Dataset excerpts:
BEGIN

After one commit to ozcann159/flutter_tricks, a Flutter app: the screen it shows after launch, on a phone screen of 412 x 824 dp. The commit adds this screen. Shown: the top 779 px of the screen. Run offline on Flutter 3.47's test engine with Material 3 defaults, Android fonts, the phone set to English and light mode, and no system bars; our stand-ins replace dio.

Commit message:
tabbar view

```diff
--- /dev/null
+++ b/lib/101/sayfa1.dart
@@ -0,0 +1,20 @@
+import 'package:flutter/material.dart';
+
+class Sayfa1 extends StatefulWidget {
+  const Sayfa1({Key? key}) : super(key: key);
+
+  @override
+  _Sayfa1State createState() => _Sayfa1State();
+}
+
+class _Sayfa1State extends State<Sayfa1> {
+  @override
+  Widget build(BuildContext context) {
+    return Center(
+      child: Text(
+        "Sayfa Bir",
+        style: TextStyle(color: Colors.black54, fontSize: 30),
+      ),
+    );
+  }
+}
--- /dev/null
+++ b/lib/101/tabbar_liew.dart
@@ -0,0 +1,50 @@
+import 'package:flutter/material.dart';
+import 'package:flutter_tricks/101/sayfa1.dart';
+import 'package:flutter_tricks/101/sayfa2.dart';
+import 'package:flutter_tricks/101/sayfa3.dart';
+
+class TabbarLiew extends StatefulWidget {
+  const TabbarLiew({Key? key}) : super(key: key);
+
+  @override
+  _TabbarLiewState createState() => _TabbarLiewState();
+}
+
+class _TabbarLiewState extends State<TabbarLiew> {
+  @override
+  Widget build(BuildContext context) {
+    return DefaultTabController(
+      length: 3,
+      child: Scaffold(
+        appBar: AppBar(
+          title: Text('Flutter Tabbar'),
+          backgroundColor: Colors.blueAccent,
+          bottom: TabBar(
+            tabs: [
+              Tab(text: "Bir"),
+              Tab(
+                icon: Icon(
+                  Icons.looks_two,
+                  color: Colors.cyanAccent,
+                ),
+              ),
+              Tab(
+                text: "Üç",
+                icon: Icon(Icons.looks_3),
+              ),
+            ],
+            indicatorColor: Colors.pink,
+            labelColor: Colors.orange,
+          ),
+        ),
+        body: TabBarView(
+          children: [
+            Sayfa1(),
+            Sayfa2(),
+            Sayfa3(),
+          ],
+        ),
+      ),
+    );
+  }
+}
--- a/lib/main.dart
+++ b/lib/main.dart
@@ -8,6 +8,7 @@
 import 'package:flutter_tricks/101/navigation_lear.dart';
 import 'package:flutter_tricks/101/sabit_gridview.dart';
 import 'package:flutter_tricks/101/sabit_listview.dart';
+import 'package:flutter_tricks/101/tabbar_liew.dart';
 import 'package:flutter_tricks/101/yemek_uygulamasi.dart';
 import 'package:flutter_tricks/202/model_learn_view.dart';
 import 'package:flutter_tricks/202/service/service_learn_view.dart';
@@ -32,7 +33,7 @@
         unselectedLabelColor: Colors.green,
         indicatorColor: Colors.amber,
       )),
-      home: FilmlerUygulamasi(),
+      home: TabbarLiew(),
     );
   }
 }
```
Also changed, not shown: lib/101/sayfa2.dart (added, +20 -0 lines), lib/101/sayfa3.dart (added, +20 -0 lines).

END

Your task is to extract all of the records exactly.

After one commit to ozcann159/flutter_tricks, a Flutter app: the screen it shows after launch, on a phone screen of 412 x 824 dp. The commit adds this screen. Shown: the top 779 px of the screen. Run offline on Flutter 3.47's test engine with Material 3 defaults, Android fonts, the phone set to English and light mode, and no system bars; our stand-ins replace dio.

Commit message:
tabbar view

```diff
--- /dev/null
+++ b/lib/101/sayfa1.dart
@@ -0,0 +1,20 @@
+import 'package:flutter/material.dart';
+
+class Sayfa1 extends StatefulWidget {
+  const Sayfa1({Key? key}) : super(key: key);
+
+  @override
+  _Sayfa1State createState() => _Sayfa1State();
+}
+
+class _Sayfa1State extends State<Sayfa1> {
+  @override
+  Widget build(BuildContext context) {
+    return Center(
+      child: Text(
+        "Sayfa Bir",
+        style: TextStyle(color: Colors.black54, fontSize: 30),
+      ),
+    );
+  }
+}
--- /dev/null
+++ b/lib/101/tabbar_liew.dart
@@ -0,0 +1,50 @@
+import 'package:flutter/material.dart';
+import 'package:flutter_tricks/101/sayfa1.dart';
+import 'package:flutter_tricks/101/sayfa2.dart';
+import 'package:flutter_tricks/101/sayfa3.dart';
+
+class TabbarLiew extends StatefulWidget {
+  const TabbarLiew({Key? key}) : super(key: key);
+
+  @override
+  _TabbarLiewState createState() => _TabbarLiewState();
+}
+
+class _TabbarLiewState extends State<TabbarLiew> {
+  @override
+  Widget build(BuildContext context) {
+    return DefaultTabController(
+      length: 3,
+      child: Scaffold(
+        appBar: AppBar(
+          title: Text('Flutter Tabbar'),
+          backgroundColor: Colors.blueAccent,
+          bottom: TabBar(
+            tabs: [
+              Tab(text: "Bir"),
+              Tab(
+                icon: Icon(
+                  Icons.looks_two,
+                  color: Colors.cyanAccent,
+                ),
+              ),
+              Tab(
+                text: "Üç",
+                icon: Icon(Icons.looks_3),
+              ),
+            ],
+            indicatorColor: Colors.pink,
+            labelColor: Colors.orange,
+          ),
+        ),
+        body: TabBarView(
+          children: [
+            Sayfa1(),
+            Sayfa2(),
+            Sayfa3(),
+          ],
+        ),
+      ),
+    );
+  }
+}
--- a/lib/main.dart
+++ b/lib/main.dart
@@ -8,6 +8,7 @@
 import 'package:flutter_tricks/101/navigation_lear.dart';
 import 'package:flutter_tricks/101/sabit_gridview.dart';
 import 'package:flutter_tricks/101/sabit_listview.dart';
+import 'package:flutter_tricks/101/tabbar_liew.dart';
 import 'package:flutter_tricks/101/yemek_uygulamasi.dart';
 import 'package:flutter_tricks/202/model_learn_view.dart';
 import 'package:flutter_tricks/202/service/service_learn_view.dart';
@@ -32,7 +33,7 @@
         unselectedLabelColor: Colors.green,
         indicatorColor: Colors.amber,
       )),
-      home: FilmlerUygulamasi(),
+      home: TabbarLiew(),
     );
   }
 }
```
Also changed, not shown: lib/101/sayfa2.dart (added, +20 -0 lines), lib/101/sayfa3.dart (added, +20 -0 lines).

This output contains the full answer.